Japan is seeking to place an increasing number of natural and cultural sites on UNESCO’s World Heritage list, which already has 16 properties from the nation.
Among them is the Amami and Ryukyu island chain in Kagoshima and Okinawa prefectures. The governments of the two prefectures hope to put the island chain on the natural heritage list after the Ogasawara Islands were registered in 2011.
The northern part of Okinawa’s main island, called the Yanbaru region, which is full of mountains and forests, is home to a number of endemic species, such as the yanbaru kuina (Okinawa rail), a flightless bird. The birds face extinction due to attacks by Javan mongooses, which were introduced into Okinawa to exterminate the habu venomous snake. The Javan mongoose is designated as an invasive alien species.
The population of Okinawa rails, which once fell to about 700 — less than half its peak — is recovering thanks to joint protection efforts by the Environment Ministry and the Okinawa Prefectural Government.
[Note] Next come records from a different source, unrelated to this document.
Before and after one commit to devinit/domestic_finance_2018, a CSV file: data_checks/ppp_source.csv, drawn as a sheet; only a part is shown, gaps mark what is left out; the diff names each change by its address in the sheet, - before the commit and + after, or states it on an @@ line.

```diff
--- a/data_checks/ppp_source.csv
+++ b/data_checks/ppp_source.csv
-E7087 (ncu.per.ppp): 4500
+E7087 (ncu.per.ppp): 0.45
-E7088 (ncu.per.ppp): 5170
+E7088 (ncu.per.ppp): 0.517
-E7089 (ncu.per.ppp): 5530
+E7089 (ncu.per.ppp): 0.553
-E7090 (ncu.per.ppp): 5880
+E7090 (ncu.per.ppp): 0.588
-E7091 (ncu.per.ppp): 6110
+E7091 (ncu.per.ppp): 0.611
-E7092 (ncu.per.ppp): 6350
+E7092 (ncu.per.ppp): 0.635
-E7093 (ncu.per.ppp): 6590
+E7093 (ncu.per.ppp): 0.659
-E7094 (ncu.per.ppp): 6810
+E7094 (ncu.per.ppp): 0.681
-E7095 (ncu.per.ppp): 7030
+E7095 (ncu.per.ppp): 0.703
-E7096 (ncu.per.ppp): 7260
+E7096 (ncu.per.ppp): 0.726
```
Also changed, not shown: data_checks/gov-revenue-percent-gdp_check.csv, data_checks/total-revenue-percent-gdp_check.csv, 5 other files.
In 2008, the ministry and the local government formed a team called mongoose busters, whose members patrol the forests together with dogs and check mongoose traps regularly. Makoto Fukuda, a ranger at the Environment Ministry’s office in the village of Kunigami, in northern Okinawa Prefecture, says the population of Okinawa rails has recovered to about 1,000 and that the mongoose busters project symbolizes the fight against invasive alien species.
The Yanbaru area also faces a host of issues involving a U.S. Marine Corps training area for jungle warfare, with Okinawa hosting the bulk of the U.S. military presence in Japan. In 1996, the United States agreed to return part of the 78-sq.-km facility to Japan, but as the two countries have hit a snag over the relocation of a heliport from the area, the Yanbaru district has yet to be designated as a national park — a precondition for the Japanese government to recommend it for registration on the World Heritage list.
Meanwhile, 12 cultural sites in Japan are on a waiting list for recommendation for listing as a World Heritage. Among them are Mount Fuji and the ancient capital of Kamakura, Kanagawa Prefecture, which local governments hope will be registered on the list in 2013.
The government is seeking the registration of the 3,776-meter mountain, the tallest in Japan, not as a natural heritage site but as a cultural heritage site since it has long been an object of worship.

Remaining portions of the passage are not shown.